§ **WHAT THE TASK REQUIRES**
Go through the entries below and print each one exactly.

[Front-end code edit data]
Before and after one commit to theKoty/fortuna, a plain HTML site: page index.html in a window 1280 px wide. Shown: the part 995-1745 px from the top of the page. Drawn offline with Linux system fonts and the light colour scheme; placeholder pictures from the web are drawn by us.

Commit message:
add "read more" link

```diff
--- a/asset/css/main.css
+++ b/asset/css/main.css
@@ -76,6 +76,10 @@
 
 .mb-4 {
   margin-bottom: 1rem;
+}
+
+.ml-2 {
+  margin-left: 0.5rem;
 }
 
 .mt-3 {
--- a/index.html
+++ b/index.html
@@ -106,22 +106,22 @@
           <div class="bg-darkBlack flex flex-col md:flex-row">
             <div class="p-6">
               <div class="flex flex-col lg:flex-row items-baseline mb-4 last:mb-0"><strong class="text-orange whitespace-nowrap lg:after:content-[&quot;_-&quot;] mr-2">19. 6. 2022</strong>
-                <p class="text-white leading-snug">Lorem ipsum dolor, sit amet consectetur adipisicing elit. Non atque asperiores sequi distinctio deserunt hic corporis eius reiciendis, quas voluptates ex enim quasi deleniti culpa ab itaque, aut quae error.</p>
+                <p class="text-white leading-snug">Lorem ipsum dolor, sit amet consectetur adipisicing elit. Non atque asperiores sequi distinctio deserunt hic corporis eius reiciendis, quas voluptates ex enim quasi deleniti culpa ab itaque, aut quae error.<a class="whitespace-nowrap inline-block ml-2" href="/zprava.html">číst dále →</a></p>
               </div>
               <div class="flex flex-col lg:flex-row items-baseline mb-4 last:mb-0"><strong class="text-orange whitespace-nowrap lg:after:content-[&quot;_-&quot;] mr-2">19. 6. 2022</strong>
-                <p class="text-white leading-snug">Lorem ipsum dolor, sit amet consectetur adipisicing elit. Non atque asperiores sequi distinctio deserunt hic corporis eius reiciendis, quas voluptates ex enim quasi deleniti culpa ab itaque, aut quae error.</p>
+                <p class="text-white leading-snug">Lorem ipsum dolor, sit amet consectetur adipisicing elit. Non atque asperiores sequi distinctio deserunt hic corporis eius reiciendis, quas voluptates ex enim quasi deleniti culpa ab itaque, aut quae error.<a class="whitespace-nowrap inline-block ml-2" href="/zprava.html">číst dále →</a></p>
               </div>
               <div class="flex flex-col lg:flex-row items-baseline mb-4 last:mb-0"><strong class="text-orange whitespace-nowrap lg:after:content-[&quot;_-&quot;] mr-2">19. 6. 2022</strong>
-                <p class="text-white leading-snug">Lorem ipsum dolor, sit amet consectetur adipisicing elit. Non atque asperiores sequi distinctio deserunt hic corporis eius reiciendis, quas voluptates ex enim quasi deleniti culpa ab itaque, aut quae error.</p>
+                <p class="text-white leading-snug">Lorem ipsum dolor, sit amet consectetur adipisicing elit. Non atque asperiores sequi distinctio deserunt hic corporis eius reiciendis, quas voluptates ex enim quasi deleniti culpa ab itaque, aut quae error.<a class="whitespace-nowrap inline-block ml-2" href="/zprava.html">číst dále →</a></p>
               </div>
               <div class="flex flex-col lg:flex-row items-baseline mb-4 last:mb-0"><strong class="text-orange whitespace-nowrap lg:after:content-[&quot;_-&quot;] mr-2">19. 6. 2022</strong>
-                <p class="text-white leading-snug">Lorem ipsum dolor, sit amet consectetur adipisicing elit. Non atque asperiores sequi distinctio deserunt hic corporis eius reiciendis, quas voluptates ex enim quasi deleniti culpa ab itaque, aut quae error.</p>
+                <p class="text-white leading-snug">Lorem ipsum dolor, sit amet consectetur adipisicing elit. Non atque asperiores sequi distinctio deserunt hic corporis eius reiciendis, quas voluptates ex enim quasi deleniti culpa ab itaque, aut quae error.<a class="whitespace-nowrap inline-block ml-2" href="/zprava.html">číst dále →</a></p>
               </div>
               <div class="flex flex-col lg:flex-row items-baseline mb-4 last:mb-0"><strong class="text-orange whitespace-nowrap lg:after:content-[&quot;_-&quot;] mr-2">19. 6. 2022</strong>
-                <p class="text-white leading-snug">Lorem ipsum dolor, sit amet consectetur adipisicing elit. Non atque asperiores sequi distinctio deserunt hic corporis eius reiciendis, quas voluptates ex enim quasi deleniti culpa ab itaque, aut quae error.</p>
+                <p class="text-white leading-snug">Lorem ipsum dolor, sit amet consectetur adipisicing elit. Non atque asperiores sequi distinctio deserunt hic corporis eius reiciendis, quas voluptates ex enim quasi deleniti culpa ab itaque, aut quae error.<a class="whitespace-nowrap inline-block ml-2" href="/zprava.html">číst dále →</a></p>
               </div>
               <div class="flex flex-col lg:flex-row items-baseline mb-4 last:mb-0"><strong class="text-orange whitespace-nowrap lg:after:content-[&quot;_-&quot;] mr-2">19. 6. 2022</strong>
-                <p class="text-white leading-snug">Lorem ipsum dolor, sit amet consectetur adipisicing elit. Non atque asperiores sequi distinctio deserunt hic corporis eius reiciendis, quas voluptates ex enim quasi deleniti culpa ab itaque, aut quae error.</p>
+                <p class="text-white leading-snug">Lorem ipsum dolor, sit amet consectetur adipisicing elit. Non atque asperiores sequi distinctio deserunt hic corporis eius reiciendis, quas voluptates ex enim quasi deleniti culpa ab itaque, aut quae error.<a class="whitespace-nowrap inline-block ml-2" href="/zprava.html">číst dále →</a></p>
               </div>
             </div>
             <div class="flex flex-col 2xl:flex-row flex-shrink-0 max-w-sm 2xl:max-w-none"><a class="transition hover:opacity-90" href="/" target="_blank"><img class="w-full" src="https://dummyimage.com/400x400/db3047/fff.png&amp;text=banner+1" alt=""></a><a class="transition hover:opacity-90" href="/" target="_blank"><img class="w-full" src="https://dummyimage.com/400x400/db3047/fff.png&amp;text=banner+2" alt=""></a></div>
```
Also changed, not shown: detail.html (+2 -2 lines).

§ **TASK RESULT**
Before and after one commit to theKoty/fortuna, a plain HTML site: page index.html in a window 1280 px wide. Shown: the part 995-1745 px from the top of the page. Drawn offline with Linux system fonts and the light colour scheme; placeholder pictures from the web are drawn by us.

Commit message:
add "read more" link

```diff
--- a/asset/css/main.css
+++ b/asset/css/main.css
@@ -76,6 +76,10 @@
 
 .mb-4 {
   margin-bottom: 1rem;
+}
+
+.ml-2 {
+  margin-left: 0.5rem;
 }
 
 .mt-3 {
--- a/index.html
+++ b/index.html
@@ -106,22 +106,22 @@
           <div class="bg-darkBlack flex flex-col md:flex-row">
             <div class="p-6">
               <div class="flex flex-col lg:flex-row items-baseline mb-4 last:mb-0"><strong class="text-orange whitespace-nowrap lg:after:content-[&quot;_-&quot;] mr-2">19. 6. 2022</strong>
-                <p class="text-white leading-snug">Lorem ipsum dolor, sit amet consectetur adipisicing elit. Non atque asperiores sequi distinctio deserunt hic corporis eius reiciendis, quas voluptates ex enim quasi deleniti culpa ab itaque, aut quae error.</p>
+                <p class="text-white leading-snug">Lorem ipsum dolor, sit amet consectetur adipisicing elit. Non atque asperiores sequi distinctio deserunt hic corporis eius reiciendis, quas voluptates ex enim quasi deleniti culpa ab itaque, aut quae error.<a class="whitespace-nowrap inline-block ml-2" href="/zprava.html">číst dále →</a></p>
               </div>
               <div class="flex flex-col lg:flex-row items-baseline mb-4 last:mb-0"><strong class="text-orange whitespace-nowrap lg:after:content-[&quot;_-&quot;] mr-2">19. 6. 2022</strong>
-                <p class="text-white leading-snug">Lorem ipsum dolor, sit amet consectetur adipisicing elit. Non atque asperiores sequi distinctio deserunt hic corporis eius reiciendis, quas voluptates ex enim quasi deleniti culpa ab itaque, aut quae error.</p>
+                <p class="text-white leading-snug">Lorem ipsum dolor, sit amet consectetur adipisicing elit. Non atque asperiores sequi distinctio deserunt hic corporis eius reiciendis, quas voluptates ex enim quasi deleniti culpa ab itaque, aut quae error.<a class="whitespace-nowrap inline-block ml-2" href="/zprava.html">číst dále →</a></p>
               </div>
               <div class="flex flex-col lg:flex-row items-baseline mb-4 last:mb-0"><strong class="text-orange whitespace-nowrap lg:after:content-[&quot;_-&quot;] mr-2">19. 6. 2022</strong>
-                <p class="text-white leading-snug">Lorem ipsum dolor, sit amet consectetur adipisicing elit. Non atque asperiores sequi distinctio deserunt hic corporis eius reiciendis, quas voluptates ex enim quasi deleniti culpa ab itaque, aut quae error.</p>
+                <p class="text-white leading-snug">Lorem ipsum dolor, sit amet consectetur adipisicing elit. Non atque asperiores sequi distinctio deserunt hic corporis eius reiciendis, quas voluptates ex enim quasi deleniti culpa ab itaque, aut quae error.<a class="whitespace-nowrap inline-block ml-2" href="/zprava.html">číst dále →</a></p>
               </div>
               <div class="flex flex-col lg:flex-row items-baseline mb-4 last:mb-0"><strong class="text-orange whitespace-nowrap lg:after:content-[&quot;_-&quot;] mr-2">19. 6. 2022</strong>
-                <p class="text-white leading-snug">Lorem ipsum dolor, sit amet consectetur adipisicing elit. Non atque asperiores sequi distinctio deserunt hic corporis eius reiciendis, quas voluptates ex enim quasi deleniti culpa ab itaque, aut quae error.</p>
+                <p class="text-white leading-snug">Lorem ipsum dolor, sit amet consectetur adipisicing elit. Non atque asperiores sequi distinctio deserunt hic corporis eius reiciendis, quas voluptates ex enim quasi deleniti culpa ab itaque, aut quae error.<a class="whitespace-nowrap inline-block ml-2" href="/zprava.html">číst dále →</a></p>
               </div>
               <div class="flex flex-col lg:flex-row items-baseline mb-4 last:mb-0"><strong class="text-orange whitespace-nowrap lg:after:content-[&quot;_-&quot;] mr-2">19. 6. 2022</strong>
-                <p class="text-white leading-snug">Lorem ipsum dolor, sit amet consectetur adipisicing elit. Non atque asperiores sequi distinctio deserunt hic corporis eius reiciendis, quas voluptates ex enim quasi deleniti culpa ab itaque, aut quae error.</p>
+                <p class="text-white leading-snug">Lorem ipsum dolor, sit amet consectetur adipisicing elit. Non atque asperiores sequi distinctio deserunt hic corporis eius reiciendis, quas voluptates ex enim quasi deleniti culpa ab itaque, aut quae error.<a class="whitespace-nowrap inline-block ml-2" href="/zprava.html">číst dále →</a></p>
               </div>
               <div class="flex flex-col lg:flex-row items-baseline mb-4 last:mb-0"><strong class="text-orange whitespace-nowrap lg:after:content-[&quot;_-&quot;] mr-2">19. 6. 2022</strong>
-                <p class="text-white leading-snug">Lorem ipsum dolor, sit amet consectetur adipisicing elit. Non atque asperiores sequi distinctio deserunt hic corporis eius reiciendis, quas voluptates ex enim quasi deleniti culpa ab itaque, aut quae error.</p>
+                <p class="text-white leading-snug">Lorem ipsum dolor, sit amet consectetur adipisicing elit. Non atque asperiores sequi distinctio deserunt hic corporis eius reiciendis, quas voluptates ex enim quasi deleniti culpa ab itaque, aut quae error.<a class="whitespace-nowrap inline-block ml-2" href="/zprava.html">číst dále →</a></p>
               </div>
             </div>
             <div class="flex flex-col 2xl:flex-row flex-shrink-0 max-w-sm 2xl:max-w-none"><a class="transition hover:opacity-90" href="/" target="_blank"><img class="w-full" src="https://dummyimage.com/400x400/db3047/fff.png&amp;text=banner+1" alt=""></a><a class="transition hover:opacity-90" href="/" target="_blank"><img class="w-full" src="https://dummyimage.com/400x400/db3047/fff.png&amp;text=banner+2" alt=""></a></div>
```
Also changed, not shown: detail.html (+2 -2 lines).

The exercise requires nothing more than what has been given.